*** Data to examine ***

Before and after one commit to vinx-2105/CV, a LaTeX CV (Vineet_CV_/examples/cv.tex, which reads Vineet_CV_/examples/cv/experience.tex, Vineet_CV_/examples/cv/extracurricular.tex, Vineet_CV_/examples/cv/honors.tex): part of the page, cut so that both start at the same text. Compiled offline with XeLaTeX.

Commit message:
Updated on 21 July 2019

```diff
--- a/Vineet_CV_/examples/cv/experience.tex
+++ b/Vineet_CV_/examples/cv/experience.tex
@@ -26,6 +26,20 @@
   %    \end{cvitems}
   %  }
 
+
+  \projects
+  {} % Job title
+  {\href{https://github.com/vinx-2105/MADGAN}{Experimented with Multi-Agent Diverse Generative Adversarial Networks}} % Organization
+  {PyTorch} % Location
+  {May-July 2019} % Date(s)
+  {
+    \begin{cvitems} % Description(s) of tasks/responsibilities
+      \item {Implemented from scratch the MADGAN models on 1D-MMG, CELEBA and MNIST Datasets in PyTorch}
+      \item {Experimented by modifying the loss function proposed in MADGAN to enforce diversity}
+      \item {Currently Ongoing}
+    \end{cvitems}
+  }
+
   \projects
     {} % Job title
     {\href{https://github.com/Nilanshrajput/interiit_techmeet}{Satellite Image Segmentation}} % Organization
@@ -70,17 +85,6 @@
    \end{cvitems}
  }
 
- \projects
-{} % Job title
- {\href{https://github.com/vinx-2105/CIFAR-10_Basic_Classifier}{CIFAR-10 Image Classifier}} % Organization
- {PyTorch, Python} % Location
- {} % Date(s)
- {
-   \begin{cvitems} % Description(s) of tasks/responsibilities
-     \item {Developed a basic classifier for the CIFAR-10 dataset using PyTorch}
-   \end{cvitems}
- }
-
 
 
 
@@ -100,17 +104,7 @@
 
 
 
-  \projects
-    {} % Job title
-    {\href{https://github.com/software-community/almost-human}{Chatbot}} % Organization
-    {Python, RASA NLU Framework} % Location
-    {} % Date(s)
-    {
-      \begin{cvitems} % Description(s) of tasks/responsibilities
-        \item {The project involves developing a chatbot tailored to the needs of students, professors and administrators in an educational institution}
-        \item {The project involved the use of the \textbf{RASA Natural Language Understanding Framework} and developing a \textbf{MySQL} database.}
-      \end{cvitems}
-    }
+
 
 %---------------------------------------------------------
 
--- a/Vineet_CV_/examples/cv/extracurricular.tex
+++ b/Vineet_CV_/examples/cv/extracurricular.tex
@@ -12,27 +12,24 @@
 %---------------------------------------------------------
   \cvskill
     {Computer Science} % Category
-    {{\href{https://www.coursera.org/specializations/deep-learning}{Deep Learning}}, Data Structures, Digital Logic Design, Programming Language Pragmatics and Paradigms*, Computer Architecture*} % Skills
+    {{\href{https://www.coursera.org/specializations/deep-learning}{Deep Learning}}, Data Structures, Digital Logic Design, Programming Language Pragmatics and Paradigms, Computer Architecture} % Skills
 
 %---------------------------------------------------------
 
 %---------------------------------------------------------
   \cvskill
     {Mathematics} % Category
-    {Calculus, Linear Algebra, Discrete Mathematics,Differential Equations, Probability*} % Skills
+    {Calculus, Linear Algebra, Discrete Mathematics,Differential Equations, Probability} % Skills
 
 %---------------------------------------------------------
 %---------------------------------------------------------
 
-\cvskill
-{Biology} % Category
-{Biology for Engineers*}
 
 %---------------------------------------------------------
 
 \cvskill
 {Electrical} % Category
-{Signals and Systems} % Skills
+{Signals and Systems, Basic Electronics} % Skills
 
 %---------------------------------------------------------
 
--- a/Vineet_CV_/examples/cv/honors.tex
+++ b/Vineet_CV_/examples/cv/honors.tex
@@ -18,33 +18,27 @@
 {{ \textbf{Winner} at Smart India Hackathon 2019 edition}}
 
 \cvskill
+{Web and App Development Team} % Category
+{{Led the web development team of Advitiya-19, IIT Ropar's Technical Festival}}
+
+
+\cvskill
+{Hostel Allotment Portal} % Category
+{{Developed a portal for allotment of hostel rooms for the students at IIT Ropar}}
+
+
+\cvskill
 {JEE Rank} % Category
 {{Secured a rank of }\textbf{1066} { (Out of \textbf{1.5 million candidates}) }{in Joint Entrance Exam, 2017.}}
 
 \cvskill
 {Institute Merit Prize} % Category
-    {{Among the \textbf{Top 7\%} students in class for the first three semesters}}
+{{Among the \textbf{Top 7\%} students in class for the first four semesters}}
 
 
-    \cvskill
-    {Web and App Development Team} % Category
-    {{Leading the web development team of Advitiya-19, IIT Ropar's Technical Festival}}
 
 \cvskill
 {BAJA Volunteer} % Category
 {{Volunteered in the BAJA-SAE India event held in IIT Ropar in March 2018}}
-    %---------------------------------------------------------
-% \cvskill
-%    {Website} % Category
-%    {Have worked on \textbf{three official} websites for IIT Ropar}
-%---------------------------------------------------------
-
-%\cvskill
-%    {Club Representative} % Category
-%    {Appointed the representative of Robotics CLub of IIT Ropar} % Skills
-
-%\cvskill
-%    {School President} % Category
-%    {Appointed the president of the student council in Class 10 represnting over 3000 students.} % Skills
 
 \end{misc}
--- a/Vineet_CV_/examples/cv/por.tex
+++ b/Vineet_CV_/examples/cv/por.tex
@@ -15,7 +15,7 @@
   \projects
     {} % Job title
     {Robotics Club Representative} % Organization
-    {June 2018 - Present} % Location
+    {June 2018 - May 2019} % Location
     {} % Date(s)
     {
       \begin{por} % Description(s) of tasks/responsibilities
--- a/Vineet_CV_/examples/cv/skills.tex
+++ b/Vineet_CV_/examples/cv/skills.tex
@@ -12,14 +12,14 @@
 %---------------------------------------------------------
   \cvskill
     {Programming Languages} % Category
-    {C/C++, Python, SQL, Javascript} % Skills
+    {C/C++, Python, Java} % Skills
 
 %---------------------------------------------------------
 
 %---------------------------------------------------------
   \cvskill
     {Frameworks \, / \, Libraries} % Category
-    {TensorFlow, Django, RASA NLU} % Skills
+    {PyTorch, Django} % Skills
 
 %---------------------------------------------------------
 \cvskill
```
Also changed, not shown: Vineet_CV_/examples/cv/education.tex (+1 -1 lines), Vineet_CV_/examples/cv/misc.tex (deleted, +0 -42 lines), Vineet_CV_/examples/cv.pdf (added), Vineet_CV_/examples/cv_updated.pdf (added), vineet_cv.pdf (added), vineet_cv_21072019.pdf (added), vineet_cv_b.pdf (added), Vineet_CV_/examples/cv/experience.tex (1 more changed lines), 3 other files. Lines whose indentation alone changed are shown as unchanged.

*** End of Data to examine ***

§ Work item:
Your answer must be a single number: the count of lines in these records that contain "RASA".

§ Solution to this exercise:
3